** Opening RECORDS TO USE block **
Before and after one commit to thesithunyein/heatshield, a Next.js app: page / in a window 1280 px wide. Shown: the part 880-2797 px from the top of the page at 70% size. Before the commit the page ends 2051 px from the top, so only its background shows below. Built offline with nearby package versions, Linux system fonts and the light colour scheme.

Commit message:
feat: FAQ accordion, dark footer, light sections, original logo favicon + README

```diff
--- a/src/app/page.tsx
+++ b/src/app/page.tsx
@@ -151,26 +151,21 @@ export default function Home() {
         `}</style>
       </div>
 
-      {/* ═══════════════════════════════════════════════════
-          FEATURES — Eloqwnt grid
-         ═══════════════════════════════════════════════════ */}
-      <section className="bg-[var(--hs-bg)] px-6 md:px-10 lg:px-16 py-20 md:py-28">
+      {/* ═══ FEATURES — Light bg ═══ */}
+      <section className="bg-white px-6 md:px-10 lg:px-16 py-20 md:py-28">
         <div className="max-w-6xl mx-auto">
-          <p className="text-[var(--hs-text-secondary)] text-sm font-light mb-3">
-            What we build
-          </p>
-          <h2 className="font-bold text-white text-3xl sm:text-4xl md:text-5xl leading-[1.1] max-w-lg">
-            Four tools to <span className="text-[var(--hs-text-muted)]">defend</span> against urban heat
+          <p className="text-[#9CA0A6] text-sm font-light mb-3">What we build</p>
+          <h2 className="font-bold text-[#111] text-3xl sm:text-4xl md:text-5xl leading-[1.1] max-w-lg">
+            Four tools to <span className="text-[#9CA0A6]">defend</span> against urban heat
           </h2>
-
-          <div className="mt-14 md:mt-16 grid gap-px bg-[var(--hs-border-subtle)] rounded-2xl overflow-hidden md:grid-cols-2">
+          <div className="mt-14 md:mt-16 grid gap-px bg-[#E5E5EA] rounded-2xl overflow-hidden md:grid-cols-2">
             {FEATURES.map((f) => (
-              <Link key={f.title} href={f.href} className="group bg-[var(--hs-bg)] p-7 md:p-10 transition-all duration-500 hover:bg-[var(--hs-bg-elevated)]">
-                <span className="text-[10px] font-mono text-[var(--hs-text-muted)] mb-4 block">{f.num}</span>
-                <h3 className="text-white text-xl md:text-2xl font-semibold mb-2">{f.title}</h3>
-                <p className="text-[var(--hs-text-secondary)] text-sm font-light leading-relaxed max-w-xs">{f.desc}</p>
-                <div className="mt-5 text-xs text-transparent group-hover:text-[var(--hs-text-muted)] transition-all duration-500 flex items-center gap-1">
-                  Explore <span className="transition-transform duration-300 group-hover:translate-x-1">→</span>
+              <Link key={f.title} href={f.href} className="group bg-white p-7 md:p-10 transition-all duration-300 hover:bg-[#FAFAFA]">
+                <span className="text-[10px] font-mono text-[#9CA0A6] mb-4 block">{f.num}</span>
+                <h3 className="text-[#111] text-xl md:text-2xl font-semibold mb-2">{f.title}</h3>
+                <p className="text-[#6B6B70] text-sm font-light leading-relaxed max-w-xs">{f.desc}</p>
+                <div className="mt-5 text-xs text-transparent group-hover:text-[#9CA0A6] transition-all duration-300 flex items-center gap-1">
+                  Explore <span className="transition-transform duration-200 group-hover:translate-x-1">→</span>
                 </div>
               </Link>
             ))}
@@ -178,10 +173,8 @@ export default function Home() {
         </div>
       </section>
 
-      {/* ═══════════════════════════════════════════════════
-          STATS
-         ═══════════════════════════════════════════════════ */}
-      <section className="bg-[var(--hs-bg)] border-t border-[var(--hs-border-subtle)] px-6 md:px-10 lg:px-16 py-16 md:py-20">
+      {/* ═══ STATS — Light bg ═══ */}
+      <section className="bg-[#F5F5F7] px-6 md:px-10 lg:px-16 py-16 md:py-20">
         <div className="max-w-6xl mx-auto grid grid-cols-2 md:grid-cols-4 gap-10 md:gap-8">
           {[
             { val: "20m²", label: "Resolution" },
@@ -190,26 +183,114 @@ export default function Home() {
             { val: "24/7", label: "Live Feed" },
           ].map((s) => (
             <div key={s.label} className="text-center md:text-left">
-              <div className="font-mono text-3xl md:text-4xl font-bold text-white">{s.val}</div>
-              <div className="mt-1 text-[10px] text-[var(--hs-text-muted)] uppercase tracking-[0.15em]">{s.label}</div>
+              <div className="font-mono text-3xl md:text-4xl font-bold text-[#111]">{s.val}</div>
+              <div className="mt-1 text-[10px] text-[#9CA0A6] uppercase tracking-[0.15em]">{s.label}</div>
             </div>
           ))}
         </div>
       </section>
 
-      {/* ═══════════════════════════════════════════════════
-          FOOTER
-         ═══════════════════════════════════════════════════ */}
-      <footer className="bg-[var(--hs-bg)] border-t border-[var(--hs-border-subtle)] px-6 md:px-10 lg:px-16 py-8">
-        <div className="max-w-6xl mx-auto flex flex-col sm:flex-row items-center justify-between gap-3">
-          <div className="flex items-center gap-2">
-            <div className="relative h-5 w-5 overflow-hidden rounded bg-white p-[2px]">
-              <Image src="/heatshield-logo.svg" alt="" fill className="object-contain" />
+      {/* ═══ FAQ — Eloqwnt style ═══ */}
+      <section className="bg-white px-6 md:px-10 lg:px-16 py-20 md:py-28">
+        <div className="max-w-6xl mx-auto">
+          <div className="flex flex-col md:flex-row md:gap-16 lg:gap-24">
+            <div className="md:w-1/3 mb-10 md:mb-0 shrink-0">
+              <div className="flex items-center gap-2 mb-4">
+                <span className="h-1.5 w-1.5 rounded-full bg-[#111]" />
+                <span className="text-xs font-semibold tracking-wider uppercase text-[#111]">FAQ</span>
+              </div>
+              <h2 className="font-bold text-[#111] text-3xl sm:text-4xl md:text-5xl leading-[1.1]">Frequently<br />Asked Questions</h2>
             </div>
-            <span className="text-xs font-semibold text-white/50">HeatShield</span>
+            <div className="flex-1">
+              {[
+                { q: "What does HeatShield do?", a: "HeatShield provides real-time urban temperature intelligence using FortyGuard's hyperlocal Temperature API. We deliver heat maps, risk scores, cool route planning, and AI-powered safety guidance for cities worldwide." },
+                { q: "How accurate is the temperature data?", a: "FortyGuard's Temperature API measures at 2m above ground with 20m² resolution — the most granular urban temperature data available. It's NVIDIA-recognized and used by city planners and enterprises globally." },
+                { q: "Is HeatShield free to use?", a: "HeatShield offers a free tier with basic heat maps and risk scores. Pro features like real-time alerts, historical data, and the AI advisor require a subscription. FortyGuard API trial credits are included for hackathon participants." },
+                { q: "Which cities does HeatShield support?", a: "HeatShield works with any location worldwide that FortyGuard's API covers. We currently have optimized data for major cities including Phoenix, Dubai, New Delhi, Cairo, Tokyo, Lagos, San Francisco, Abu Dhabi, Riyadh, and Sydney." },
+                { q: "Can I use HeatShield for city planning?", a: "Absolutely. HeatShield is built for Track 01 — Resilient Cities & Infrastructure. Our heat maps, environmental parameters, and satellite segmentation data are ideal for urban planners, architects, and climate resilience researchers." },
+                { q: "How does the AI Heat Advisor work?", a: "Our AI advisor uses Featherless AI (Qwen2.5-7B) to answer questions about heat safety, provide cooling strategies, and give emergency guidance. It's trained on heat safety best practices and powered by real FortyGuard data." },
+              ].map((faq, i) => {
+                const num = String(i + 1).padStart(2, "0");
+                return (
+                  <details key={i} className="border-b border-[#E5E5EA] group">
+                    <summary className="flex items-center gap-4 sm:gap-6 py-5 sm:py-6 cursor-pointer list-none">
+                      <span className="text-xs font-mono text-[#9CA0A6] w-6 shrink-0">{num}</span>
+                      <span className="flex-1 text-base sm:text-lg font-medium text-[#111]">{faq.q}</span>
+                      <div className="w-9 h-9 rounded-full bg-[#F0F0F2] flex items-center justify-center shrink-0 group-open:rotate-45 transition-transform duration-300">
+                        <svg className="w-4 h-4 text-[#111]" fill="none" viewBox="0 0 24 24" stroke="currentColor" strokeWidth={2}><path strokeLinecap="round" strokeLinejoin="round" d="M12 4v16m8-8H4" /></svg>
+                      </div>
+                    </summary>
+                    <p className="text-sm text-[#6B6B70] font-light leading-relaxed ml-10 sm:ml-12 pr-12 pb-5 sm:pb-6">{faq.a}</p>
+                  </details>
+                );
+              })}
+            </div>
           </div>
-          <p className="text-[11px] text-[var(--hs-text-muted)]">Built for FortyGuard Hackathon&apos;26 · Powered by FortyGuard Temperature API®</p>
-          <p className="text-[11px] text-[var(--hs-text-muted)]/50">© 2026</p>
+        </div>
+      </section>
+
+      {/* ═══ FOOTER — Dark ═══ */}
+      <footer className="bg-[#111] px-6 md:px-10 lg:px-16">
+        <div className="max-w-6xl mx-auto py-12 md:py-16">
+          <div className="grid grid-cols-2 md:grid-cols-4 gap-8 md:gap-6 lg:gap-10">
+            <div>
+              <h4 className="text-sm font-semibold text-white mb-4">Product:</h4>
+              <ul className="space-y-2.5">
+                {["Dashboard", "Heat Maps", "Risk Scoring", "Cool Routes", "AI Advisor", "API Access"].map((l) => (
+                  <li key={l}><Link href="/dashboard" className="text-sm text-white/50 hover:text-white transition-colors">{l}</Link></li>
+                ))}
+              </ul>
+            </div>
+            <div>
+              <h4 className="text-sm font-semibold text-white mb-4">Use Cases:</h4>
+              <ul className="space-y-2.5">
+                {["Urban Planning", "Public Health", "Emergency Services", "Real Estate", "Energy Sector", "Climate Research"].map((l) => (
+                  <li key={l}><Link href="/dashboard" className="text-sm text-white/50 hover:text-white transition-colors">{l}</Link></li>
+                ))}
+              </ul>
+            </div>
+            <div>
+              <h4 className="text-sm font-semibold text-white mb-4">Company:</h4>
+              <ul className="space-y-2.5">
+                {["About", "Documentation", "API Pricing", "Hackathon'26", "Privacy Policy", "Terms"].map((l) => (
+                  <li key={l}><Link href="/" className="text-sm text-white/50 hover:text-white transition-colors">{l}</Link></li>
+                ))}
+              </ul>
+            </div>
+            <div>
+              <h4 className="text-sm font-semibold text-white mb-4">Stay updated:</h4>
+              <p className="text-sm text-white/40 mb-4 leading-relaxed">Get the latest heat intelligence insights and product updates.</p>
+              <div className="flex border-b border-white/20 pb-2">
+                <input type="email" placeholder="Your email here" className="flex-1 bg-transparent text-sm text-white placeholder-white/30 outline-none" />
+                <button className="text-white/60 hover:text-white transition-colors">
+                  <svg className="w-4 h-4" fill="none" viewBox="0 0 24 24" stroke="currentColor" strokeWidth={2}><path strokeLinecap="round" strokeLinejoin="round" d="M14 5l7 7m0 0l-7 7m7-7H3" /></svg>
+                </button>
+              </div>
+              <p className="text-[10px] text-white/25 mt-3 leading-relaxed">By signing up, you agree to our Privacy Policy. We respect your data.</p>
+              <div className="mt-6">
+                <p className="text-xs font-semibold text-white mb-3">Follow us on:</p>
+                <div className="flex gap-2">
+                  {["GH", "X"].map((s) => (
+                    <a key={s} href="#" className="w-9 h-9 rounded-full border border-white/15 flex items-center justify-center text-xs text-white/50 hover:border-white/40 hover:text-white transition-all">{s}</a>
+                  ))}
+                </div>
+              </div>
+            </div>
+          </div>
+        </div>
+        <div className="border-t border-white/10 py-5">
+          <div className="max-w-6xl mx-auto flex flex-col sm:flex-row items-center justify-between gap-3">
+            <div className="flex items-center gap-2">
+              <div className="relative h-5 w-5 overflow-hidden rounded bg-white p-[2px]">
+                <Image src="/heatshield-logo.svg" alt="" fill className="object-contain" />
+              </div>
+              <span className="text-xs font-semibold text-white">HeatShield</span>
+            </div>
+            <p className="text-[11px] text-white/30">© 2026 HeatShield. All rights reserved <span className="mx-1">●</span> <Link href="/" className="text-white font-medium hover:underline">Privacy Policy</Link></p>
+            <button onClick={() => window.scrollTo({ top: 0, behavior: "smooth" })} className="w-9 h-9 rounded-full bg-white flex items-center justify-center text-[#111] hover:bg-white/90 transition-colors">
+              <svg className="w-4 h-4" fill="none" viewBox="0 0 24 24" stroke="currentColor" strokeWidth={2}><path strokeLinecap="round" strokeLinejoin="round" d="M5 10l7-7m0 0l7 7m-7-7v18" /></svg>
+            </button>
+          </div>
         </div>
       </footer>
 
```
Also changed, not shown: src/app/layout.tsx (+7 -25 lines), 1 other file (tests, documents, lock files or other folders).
** Closing RECORDS TO USE block **
=== WHAT TO WORK ON ===
Would you tally the lines above that include "semibold" and reply with only the total?

=== SOLUTION TO THIS EXERCISE ===
10